    • I remember a segment on CBS Sunday Morning show from years ago when Charles Kuralt was still alive. The singer Paul Simon had funded two mobile health vans, one in NYC and the other in Louisiana I think, to bring care to uninsured children. After the segment Kuralt pointed out that European countries didn’t have to have charitable contributions from famous people to try to make sure their children had access to health care. All their children had access.

      Does this mean Europeans simply care more about their children than Americans do? he asked. Why yes, he answered, it does.

      • If the question is whether Europeans care more about their own children than Americans, the answer is No. If the question is whether Europeans care more about ensuring the safety and comfort of other people’s children in their nations than Americans, then the answer has to be Yes. But of course, “Europeans” and “Americans” have a spectrum of views, so this is an abstraction and a kind of average, not a universal truth.

    • The Amish will take advantage of healthcare, even if they don’t have insurance. The community also has money set aside, in case of emergency.

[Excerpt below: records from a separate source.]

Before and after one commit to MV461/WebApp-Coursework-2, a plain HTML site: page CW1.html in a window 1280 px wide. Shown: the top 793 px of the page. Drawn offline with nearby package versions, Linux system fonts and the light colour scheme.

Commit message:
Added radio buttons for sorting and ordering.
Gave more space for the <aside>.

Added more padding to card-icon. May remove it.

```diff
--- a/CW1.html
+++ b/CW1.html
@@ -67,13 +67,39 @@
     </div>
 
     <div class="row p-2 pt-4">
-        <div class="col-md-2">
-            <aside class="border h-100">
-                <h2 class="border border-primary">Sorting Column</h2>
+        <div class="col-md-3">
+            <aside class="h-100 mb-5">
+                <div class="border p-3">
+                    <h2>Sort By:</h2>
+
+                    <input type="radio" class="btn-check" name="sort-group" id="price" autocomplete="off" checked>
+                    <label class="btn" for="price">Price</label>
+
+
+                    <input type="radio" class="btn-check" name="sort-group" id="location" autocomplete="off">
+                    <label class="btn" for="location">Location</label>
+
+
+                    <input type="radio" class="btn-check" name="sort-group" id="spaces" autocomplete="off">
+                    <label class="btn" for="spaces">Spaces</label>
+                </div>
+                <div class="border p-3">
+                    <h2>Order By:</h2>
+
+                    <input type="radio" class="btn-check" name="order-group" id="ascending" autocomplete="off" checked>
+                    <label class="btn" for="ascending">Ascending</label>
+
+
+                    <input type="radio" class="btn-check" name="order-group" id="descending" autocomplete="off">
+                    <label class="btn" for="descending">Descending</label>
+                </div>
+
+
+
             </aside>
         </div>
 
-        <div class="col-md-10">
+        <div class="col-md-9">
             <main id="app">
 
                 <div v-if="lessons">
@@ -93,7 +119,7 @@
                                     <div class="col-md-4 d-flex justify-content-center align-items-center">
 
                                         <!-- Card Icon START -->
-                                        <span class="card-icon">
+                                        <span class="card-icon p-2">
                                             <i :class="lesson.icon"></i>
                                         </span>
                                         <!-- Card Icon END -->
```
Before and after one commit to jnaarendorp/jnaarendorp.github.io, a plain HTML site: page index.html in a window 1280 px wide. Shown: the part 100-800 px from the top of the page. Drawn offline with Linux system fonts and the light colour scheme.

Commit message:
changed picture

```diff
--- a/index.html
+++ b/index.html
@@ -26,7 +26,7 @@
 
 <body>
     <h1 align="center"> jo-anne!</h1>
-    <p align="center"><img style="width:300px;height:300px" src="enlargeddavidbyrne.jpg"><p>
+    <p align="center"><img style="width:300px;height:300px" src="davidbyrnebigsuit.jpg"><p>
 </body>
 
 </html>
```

They also can’t be in debt for more than 7 years, the family provides land for farming, the community will build houses and/or barns if needed. And they don’t pay electrical or phone bills. Some are investing in solar technology (for their barns) and the community provides a school for them up to, I think, 8th grade. So, they might not have the “luxuries” but their community would seem to take far better care of their children than we English do.

    • I am confused by this post, Austin. Cherry picking in Medicare is incentivized when a single rate per member is paid by the government to the plan, but the plans’ cost varies according to each member’s health. However, Medicare Advantage has been moving away from a flat payment rate for years now. Medicare payments by the feds are risk-adjusted, and there is a desire by insurers for members with pre-existing conditions.

      Also look at all the activity in Medicare SNP (special needs plans)..

    • Sorry, Aaron, not Austin!

    • By the sheer numbers, it sounds like most of these kids are illegal immigrants to US. Which easily explains why they are not covered by Medicaid.

      And the second easy reply – what percentage of these kids does not actually get medical care? Without this statistics, the numbers you showed are irrelevant.

      Thirdly, without any discussion about the parents, this statistics proves nothing. If you remember, massive amounts of money is spent on Medicaid, welfare, foostamps and subsidized housing. How come the parents cannot afford to get insurance for the kids? Or maybe they don’t think their kids need insurance, because they pay in cash? And maybe, those parents are illegal immigrants, as are their kids – which is why they don’t get Medicaid.

      All in all, this statistics proves nothing, because it lacks sufficient background information.

      Last but not least – what’s the age bracket in this graph? Who is considered to be a “child”? According to Obamacare, people as old as 26 should be kept on the parents’ insurance.

    • “‘Pray tell, what child does not deserve health care?’”

      Let’s ask the parents who decided against buying insurance. Shall we?